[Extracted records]
——————

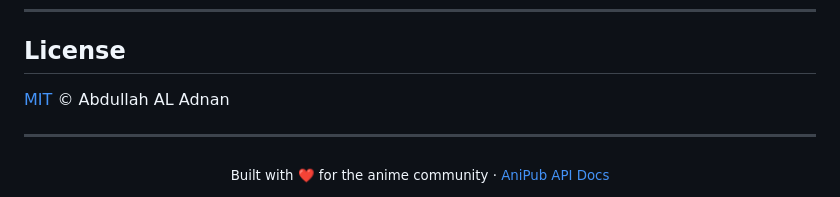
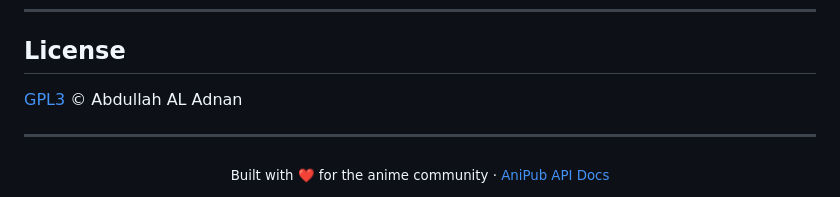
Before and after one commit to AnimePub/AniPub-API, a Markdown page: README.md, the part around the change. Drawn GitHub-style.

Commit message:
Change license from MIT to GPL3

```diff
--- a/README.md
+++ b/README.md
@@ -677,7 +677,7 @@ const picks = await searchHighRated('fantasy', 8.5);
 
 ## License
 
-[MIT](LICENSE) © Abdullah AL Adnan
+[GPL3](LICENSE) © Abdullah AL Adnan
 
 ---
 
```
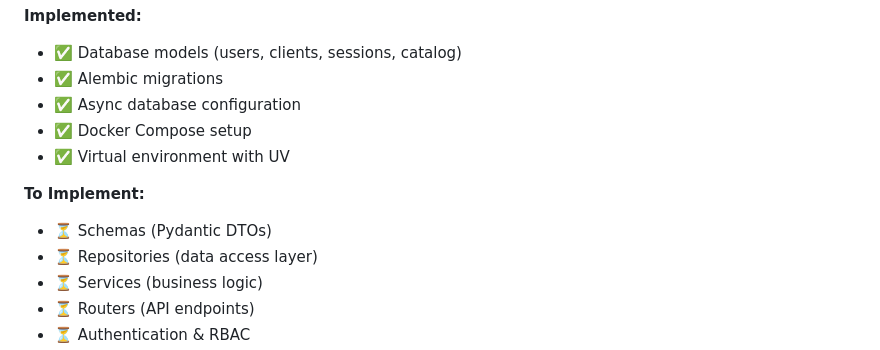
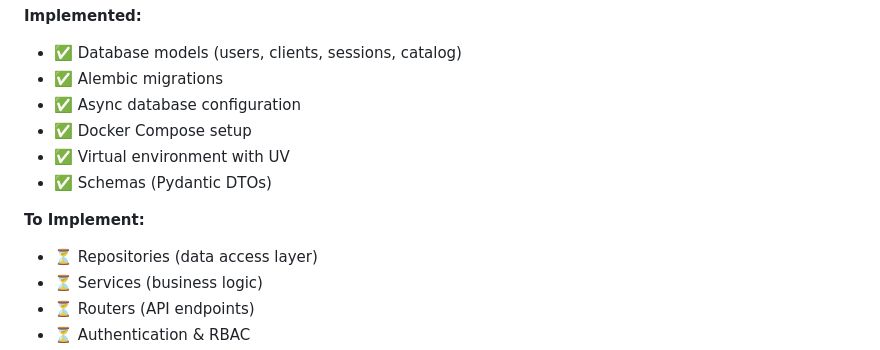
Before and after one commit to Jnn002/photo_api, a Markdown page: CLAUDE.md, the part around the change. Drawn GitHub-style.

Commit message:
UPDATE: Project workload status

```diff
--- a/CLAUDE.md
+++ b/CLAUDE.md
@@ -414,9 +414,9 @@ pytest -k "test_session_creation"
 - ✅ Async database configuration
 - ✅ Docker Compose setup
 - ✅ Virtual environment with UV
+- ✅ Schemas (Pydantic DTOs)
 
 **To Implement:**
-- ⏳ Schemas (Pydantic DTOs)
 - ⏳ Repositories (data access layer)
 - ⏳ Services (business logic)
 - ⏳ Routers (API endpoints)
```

——————

- [Aim of the task]
The records above, minus their pictures, are to be returned word for word.

- [Answer section]
Before and after one commit to AnimePub/AniPub-API, a Markdown page: README.md, the part around the change. Drawn GitHub-style.

Commit message:
Change license from MIT to GPL3

```diff
--- a/README.md
+++ b/README.md
@@ -677,7 +677,7 @@ const picks = await searchHighRated('fantasy', 8.5);
 
 ## License
 
-[MIT](LICENSE) © Abdullah AL Adnan
+[GPL3](LICENSE) © Abdullah AL Adnan
 
 ---
 
```
Before and after one commit to Jnn002/photo_api, a Markdown page: CLAUDE.md, the part around the change. Drawn GitHub-style.

Commit message:
UPDATE: Project workload status

```diff
--- a/CLAUDE.md
+++ b/CLAUDE.md
@@ -414,9 +414,9 @@ pytest -k "test_session_creation"
 - ✅ Async database configuration
 - ✅ Docker Compose setup
 - ✅ Virtual environment with UV
+- ✅ Schemas (Pydantic DTOs)
 
 **To Implement:**
-- ⏳ Schemas (Pydantic DTOs)
 - ⏳ Repositories (data access layer)
 - ⏳ Services (business logic)
 - ⏳ Routers (API endpoints)
```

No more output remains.